When President Donald Trump questioned the loyalty of American Jews who support Democrats, he crossed a line that should concern Jews, Christians and perhaps anyone living in the United States.

Yes, many will argue, the president was referring to Jewish loyalty to Israel as well as to the Jewish people, but the underlying message was clear. American Jews need to support the political party that, in his mind, protects them.
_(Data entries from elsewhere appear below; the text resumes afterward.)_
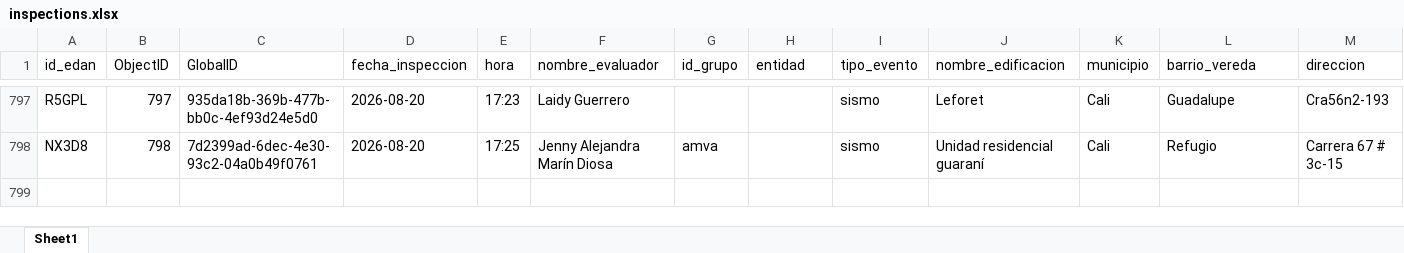
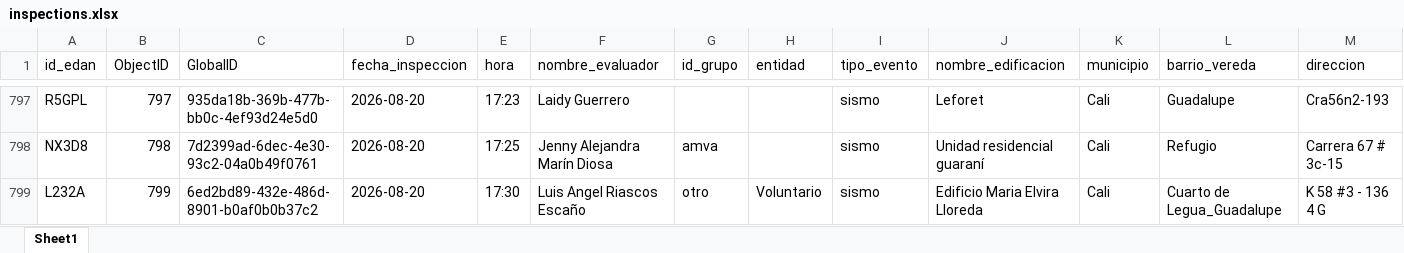
Before and after one commit to Juanpgm/sismo-cali-dashboard, an Excel workbook: web/data/inspections.xlsx, sheet Sheet1, drawn as a sheet; only a part is shown, gaps mark what is left out; values as stored, in another font and other column widths than the file's, no borders; rows hold the shown columns only; the diff names each change by its address in the sheet, - before the commit and + after, or states it on an @@ line.

Commit message:
chore: refresh dashboard data (auto)

```diff
--- a/web/data/inspections.xlsx (sheet Sheet1)
+++ b/web/data/inspections.xlsx (sheet Sheet1)
+row 799: L232A | 799 | 6ed2bd89-432e-486d-8901-b0af0b0b37c2 | 2026-08-20 | 17:30 | Luis Angel Riascos Escaño | otro | Voluntario | sismo | Edificio Maria Elvira Lloreda | Cali | Cuarto de Legua_Guadalupe | K 58 #3 - 136 4 G
```
Also changed, not shown: 2 other files.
If not there will be, on some level, consequences.

Yet, Mr. Trump, in invoking the issue of loyalty, pushes a historical button that should concern all of us.

As Michael Rosenwald pointed out in a column in the June 9, 2017, edition of The Washington Post: “In 1947, President Harry S. Truman signed an executive order that called for investigations to root out ‘disloyal or subversive’ government employees to ensure ‘unswerving loyalty to the United States government.’”

Well, what exactly did that mean and who was in a position to determine who rose to the standard of loyalty that was expected and who did not?

In short, the issue of loyalty is a potentially dangerous one because it enables anyone in power to look at someone with a different party allegiance, religious tradition, ethnicity, or race as a potential “enemy of the state” for daring to think differently.

It was Dr. James Buchanan, a Nobel Prize winner in economics, said that: “In a constitutional democracy, persons owe loyalty to the Constitution, rather than the government.”

We would argue that allegiance to the Constitution definitely comes before party loyalty or any sort of allegiance to a sitting president as well.

Rabbi/Cantor Mark J. Perman, Joy Kroeger-Mappes, Rev. RebeccaVardiman, Nayano Taylor-Neumann, Rev. Vicki L. Hammel, Rev. Marsha Spain Bell, Thomas F. Hawk, Betsey Hurwitz-Schwab, Sandra L. Roeder, Yvonne Perret, Val LlewelynEllen McDaniel-Weissler, Rev. Martha Macgill, Judy Stone MD, Rev. Daniel Swanson, Riaz Janjua MD, Rev. Gene Gall and Evan E. West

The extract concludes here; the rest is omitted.